##### EXERCISE INPUTS
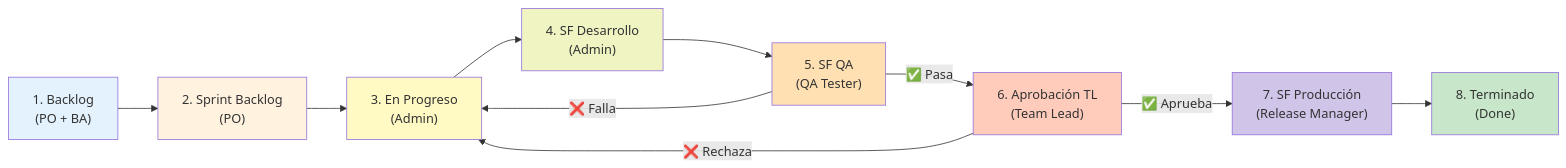
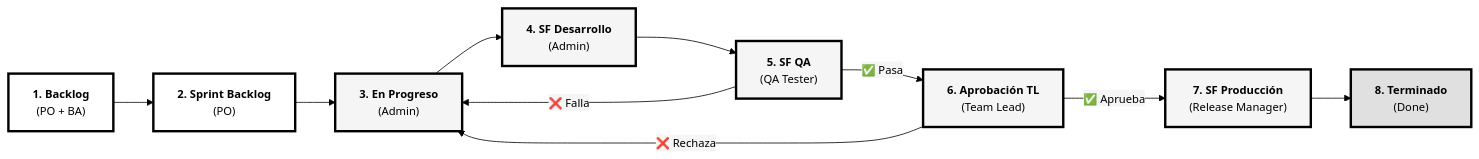
The diagram in content/Lumina_Tech/DIAGRAMA_FLUJO_TRELLO.md (wigsdev/salesforce_admin), drawn with Mermaid before and after one commit. The commit also changed 1 other file, not shown here.

Commit message:
docs: improve diagram visibility with high-contrast monochrome style

````diff
--- a/content/Lumina_Tech/DIAGRAMA_FLUJO_TRELLO.md
+++ b/content/Lumina_Tech/DIAGRAMA_FLUJO_TRELLO.md
@@ -3,21 +3,21 @@
 ```mermaid
+%%{init: {'theme':'base', 'themeVariables': { 'primaryColor':'#fff','primaryTextColor':'#000','primaryBorderColor':'#000','lineColor':'#000','secondaryColor':'#f5f5f5','tertiaryColor':'#e0e0e0','fontSize':'14px'}}}%%
 graph LR
-    A["1. Backlog<br/>(PO + BA)"] --> B["2. Sprint Backlog<br/>(PO)"]
-    B --> C["3. En Progreso<br/>(Admin)"]
-    C --> D["4. SF Desarrollo<br/>(Admin)"]
-    D --> E["5. SF QA<br/>(QA Tester)"]
-    E -->|❌ Falla| C
-    E -->|✅ Pasa| F["6. Aprobación TL<br/>(Team Lead)"]
-    F -->|❌ Rechaza| C
-    F -->|✅ Aprueba| G["7. SF Producción<br/>(Release Manager)"]
-    G --> H["8. Terminado<br/>(Done)"]
+    A["<b>1. Backlog</b><br/>(PO + BA)"] --> B["<b>2. Sprint Backlog</b><br/>(PO)"]
+    B --> C["<b>3. En Progreso</b><br/>(Admin)"]
+    C --> D["<b>4. SF Desarrollo</b><br/>(Admin)"]
+    D --> E["<b>5. SF QA</b><br/>(QA Tester)"]
+    E -->|"❌ Falla"| C
+    E -->|"✅ Pasa"| F["<b>6. Aprobación TL</b><br/>(Team Lead)"]
+    F -->|"❌ Rechaza"| C
+    F -->|"✅ Aprueba"| G["<b>7. SF Producción</b><br/>(Release Manager)"]
+    G --> H["<b>8. Terminado</b><br/>(Done)"]
     
-    style A fill:#e3f2fd
-    style B fill:#fff3e0
-    style C fill:#fff9c4
-    style D fill:#f0f4c3
-    style E fill:#ffe0b2
-    style F fill:#ffccbc
-    style G fill:#d1c4e9
-    style H fill:#c8e6c9
+    classDef defaultStyle fill:#fff,stroke:#000,stroke-width:3px,color:#000
+    classDef progressStyle fill:#f5f5f5,stroke:#000,stroke-width:3px,color:#000
+    classDef doneStyle fill:#e0e0e0,stroke:#000,stroke-width:3px,color:#000
+    
+    class A,B defaultStyle
+    class C,D,E,F,G progressStyle
+    class H doneStyle
 ```
````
##########
Could the data be reproduced exactly, with the pictures omitted?

The diagram in content/Lumina_Tech/DIAGRAMA_FLUJO_TRELLO.md (wigsdev/salesforce_admin), drawn with Mermaid before and after one commit. The commit also changed 1 other file, not shown here.

Commit message:
docs: improve diagram visibility with high-contrast monochrome style

````diff
--- a/content/Lumina_Tech/DIAGRAMA_FLUJO_TRELLO.md
+++ b/content/Lumina_Tech/DIAGRAMA_FLUJO_TRELLO.md
@@ -3,21 +3,21 @@
 ```mermaid
+%%{init: {'theme':'base', 'themeVariables': { 'primaryColor':'#fff','primaryTextColor':'#000','primaryBorderColor':'#000','lineColor':'#000','secondaryColor':'#f5f5f5','tertiaryColor':'#e0e0e0','fontSize':'14px'}}}%%
 graph LR
-    A["1. Backlog<br/>(PO + BA)"] --> B["2. Sprint Backlog<br/>(PO)"]
-    B --> C["3. En Progreso<br/>(Admin)"]
-    C --> D["4. SF Desarrollo<br/>(Admin)"]
-    D --> E["5. SF QA<br/>(QA Tester)"]
-    E -->|❌ Falla| C
-    E -->|✅ Pasa| F["6. Aprobación TL<br/>(Team Lead)"]
-    F -->|❌ Rechaza| C
-    F -->|✅ Aprueba| G["7. SF Producción<br/>(Release Manager)"]
-    G --> H["8. Terminado<br/>(Done)"]
+    A["<b>1. Backlog</b><br/>(PO + BA)"] --> B["<b>2. Sprint Backlog</b><br/>(PO)"]
+    B --> C["<b>3. En Progreso</b><br/>(Admin)"]
+    C --> D["<b>4. SF Desarrollo</b><br/>(Admin)"]
+    D --> E["<b>5. SF QA</b><br/>(QA Tester)"]
+    E -->|"❌ Falla"| C
+    E -->|"✅ Pasa"| F["<b>6. Aprobación TL</b><br/>(Team Lead)"]
+    F -->|"❌ Rechaza"| C
+    F -->|"✅ Aprueba"| G["<b>7. SF Producción</b><br/>(Release Manager)"]
+    G --> H["<b>8. Terminado</b><br/>(Done)"]
     
-    style A fill:#e3f2fd
-    style B fill:#fff3e0
-    style C fill:#fff9c4
-    style D fill:#f0f4c3
-    style E fill:#ffe0b2
-    style F fill:#ffccbc
-    style G fill:#d1c4e9
-    style H fill:#c8e6c9
+    classDef defaultStyle fill:#fff,stroke:#000,stroke-width:3px,color:#000
+    classDef progressStyle fill:#f5f5f5,stroke:#000,stroke-width:3px,color:#000
+    classDef doneStyle fill:#e0e0e0,stroke:#000,stroke-width:3px,color:#000
+    
+    class A,B defaultStyle
+    class C,D,E,F,G progressStyle
+    class H doneStyle
 ```
````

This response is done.